* [DATA TO EXAMINE]:
##############################

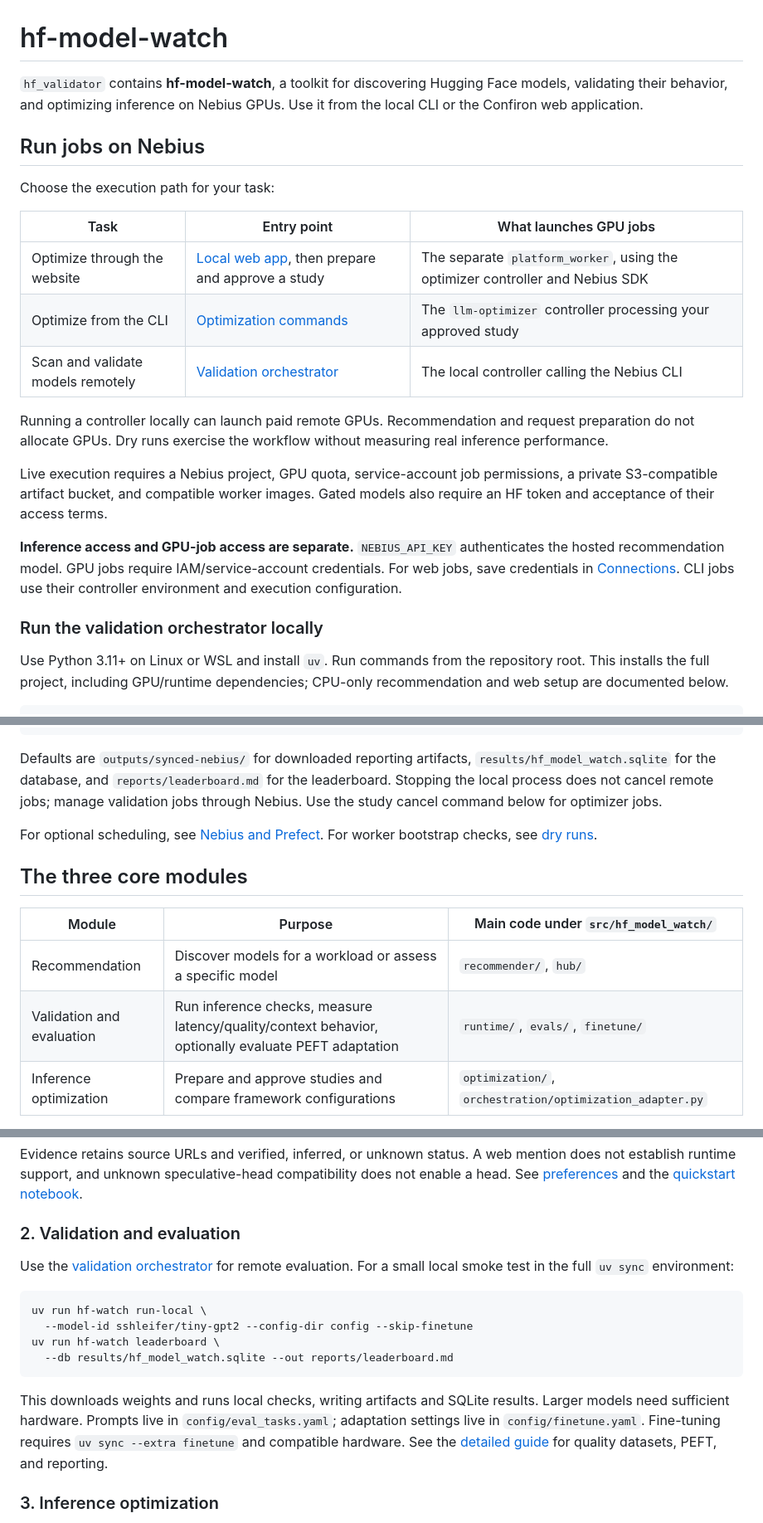
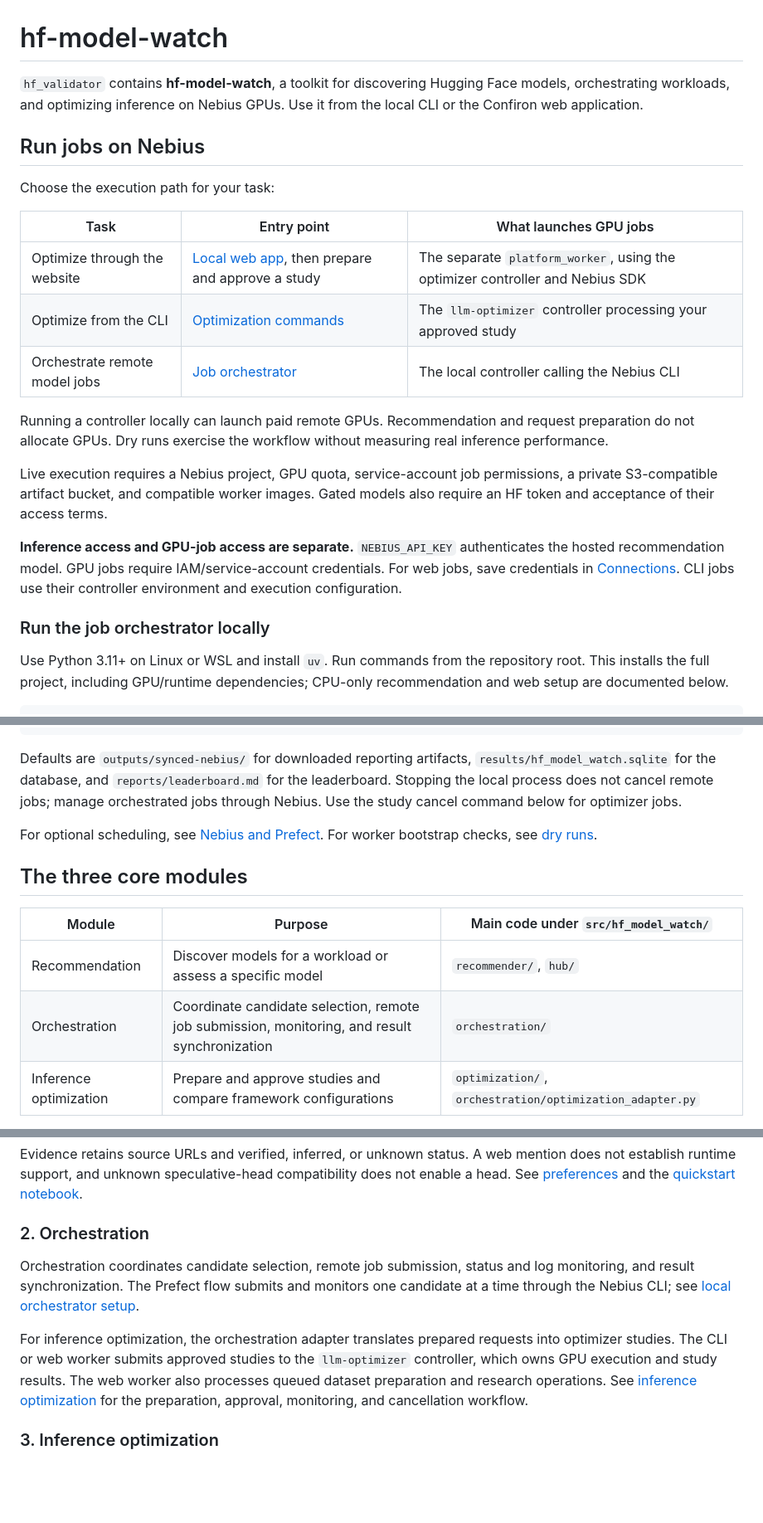
Before and after one commit to Maorb23/hf_validator, a Markdown page: README.md, 3 parts joined by grey strips. Shown at 83% size. Drawn GitHub-style; blank space fills up the shorter version.

Commit message:
orchestration in readme

````diff
--- a/README.md
+++ b/README.md
@@ -1,7 +1,7 @@
 # hf-model-watch
 
 `hf_validator` contains **hf-model-watch**, a toolkit for discovering Hugging Face
-models, validating their behavior, and optimizing inference on Nebius GPUs. Use
+models, orchestrating workloads, and optimizing inference on Nebius GPUs. Use
 it from the local CLI or the Confiron web application.
 
 ## Run jobs on Nebius
@@ -12,7 +12,7 @@ Choose the execution path for your task:
 | --- | --- | --- |
 | Optimize through the website | [Local web app](#run-the-web-app-locally), then prepare and approve a study | The separate `platform_worker`, using the optimizer controller and Nebius SDK |
 | Optimize from the CLI | [Optimization commands](#3-inference-optimization) | The `llm-optimizer` controller processing your approved study |
-| Scan and validate models remotely | [Validation orchestrator](#run-the-validation-orchestrator-locally) | The local controller calling the Nebius CLI |
+| Orchestrate remote model jobs | [Job orchestrator](#run-the-job-orchestrator-locally) | The local controller calling the Nebius CLI |
 
 Running a controller locally can launch paid remote GPUs. Recommendation and
 request preparation do not allocate GPUs. Dry runs exercise the workflow without
@@ -27,7 +27,7 @@ the hosted recommendation model. GPU jobs require IAM/service-account credential
 For web jobs, save credentials in [Connections](#configure-connectors). CLI jobs
 use their controller environment and execution configuration.
 
-### Run the validation orchestrator locally
+### Run the job orchestrator locally
 
 Use Python 3.11+ on Linux or WSL and install `uv`. Run commands from the repository
 root. This installs the full project, including GPU/runtime dependencies;
@@ -126,7 +125,7 @@ uv run hf-watch leaderboard \
 Defaults are `outputs/synced-nebius/` for downloaded reporting artifacts,
 `results/hf_model_watch.sqlite` for the database, and `reports/leaderboard.md`
 for the leaderboard. Stopping the local process does not cancel remote jobs;
-manage validation jobs through Nebius. Use the study cancel command below for
+manage orchestrated jobs through Nebius. Use the study cancel command below for
 optimizer jobs.
 
 For optional scheduling, see [Nebius and Prefect](instructions.md#nebius-and-prefect).
@@ -137,7 +136,7 @@ For worker bootstrap checks, see [dry runs](instructions.md#dry-runs).
 | Module | Purpose | Main code under `src/hf_model_watch/` |
 | --- | --- | --- |
 | Recommendation | Discover models for a workload or assess a specific model | `recommender/`, `hub/` |
-| Validation and evaluation | Run inference checks, measure latency/quality/context behavior, optionally evaluate PEFT adaptation | `runtime/`, `evals/`, `finetune/` |
+| Orchestration | Coordinate candidate selection, remote job submission, monitoring, and result synchronization | `orchestration/` |
 | Inference optimization | Prepare and approve studies and compare framework configurations | `optimization/`, `orchestration/optimization_adapter.py` |
 
 The web application in `web/` adds accounts, connections, datasets, configuration
@@ -189,23 +188,19 @@ mention does not establish runtime support, and unknown speculative-head compati
 does not enable a head. See [preferences](docs/recommender_preferences.md) and the
 [quickstart notebook](notebooks/recommender_quickstart.ipynb).
 
-### 2. Validation and evaluation
+### 2. Orchestration
 
-Use the [validation orchestrator](#run-the-validation-orchestrator-locally) for
-remote evaluation. For a small local smoke test in the full `uv sync` environment:
+Orchestration coordinates candidate selection, remote job submission, status and
+log monitoring, and result synchronization. The Prefect flow submits and monitors
+one candidate at a time through the Nebius CLI; see
+[local orchestrator setup](#run-the-job-orchestrator-locally).
 
-```bash
-uv run hf-watch run-local \
-  --model-id sshleifer/tiny-gpt2 --config-dir config --skip-finetune
-uv run hf-watch leaderboard \
-  --db results/hf_model_watch.sqlite --out reports/leaderboard.md
-```
-
-This downloads weights and runs local checks, writing artifacts and SQLite results.
-Larger models need sufficient hardware. Prompts live in `config/eval_tasks.yaml`;
-adaptation settings live in `config/finetune.yaml`. Fine-tuning requires
-`uv sync --extra finetune` and compatible hardware. See the
-[detailed guide](instructions.md) for quality datasets, PEFT, and reporting.
+For inference optimization, the orchestration adapter translates prepared requests
+into optimizer studies. The CLI or web worker submits approved studies to the
+`llm-optimizer` controller, which owns GPU execution and study results. The web
+worker also processes queued dataset preparation and research operations. See
+[inference optimization](#3-inference-optimization) for the preparation, approval,
+monitoring, and cancellation workflow.
 
 ### 3. Inference optimization
 
````
Also changed, not shown: other parts of README.md (+1 -3 lines).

##############################

Where does the word "locally" appear in the material above? Copy every line that holds it.

* [SOLUTION TO THIS EXERCISE]:
 | Optimize through the website | [Local web app](#run-the-web-app-locally), then prepare and approve a study | The separate `platform_worker`, using the optimizer controller and Nebius SDK |
-| Scan and validate models remotely | [Validation orchestrator](#run-the-validation-orchestrator-locally) | The local controller calling the Nebius CLI |
+| Orchestrate remote model jobs | [Job orchestrator](#run-the-job-orchestrator-locally) | The local controller calling the Nebius CLI |
 Running a controller locally can launch paid remote GPUs. Recommendation and
-### Run the validation orchestrator locally
+### Run the job orchestrator locally
-Use the [validation orchestrator](#run-the-validation-orchestrator-locally) for
+[local orchestrator setup](#run-the-job-orchestrator-locally).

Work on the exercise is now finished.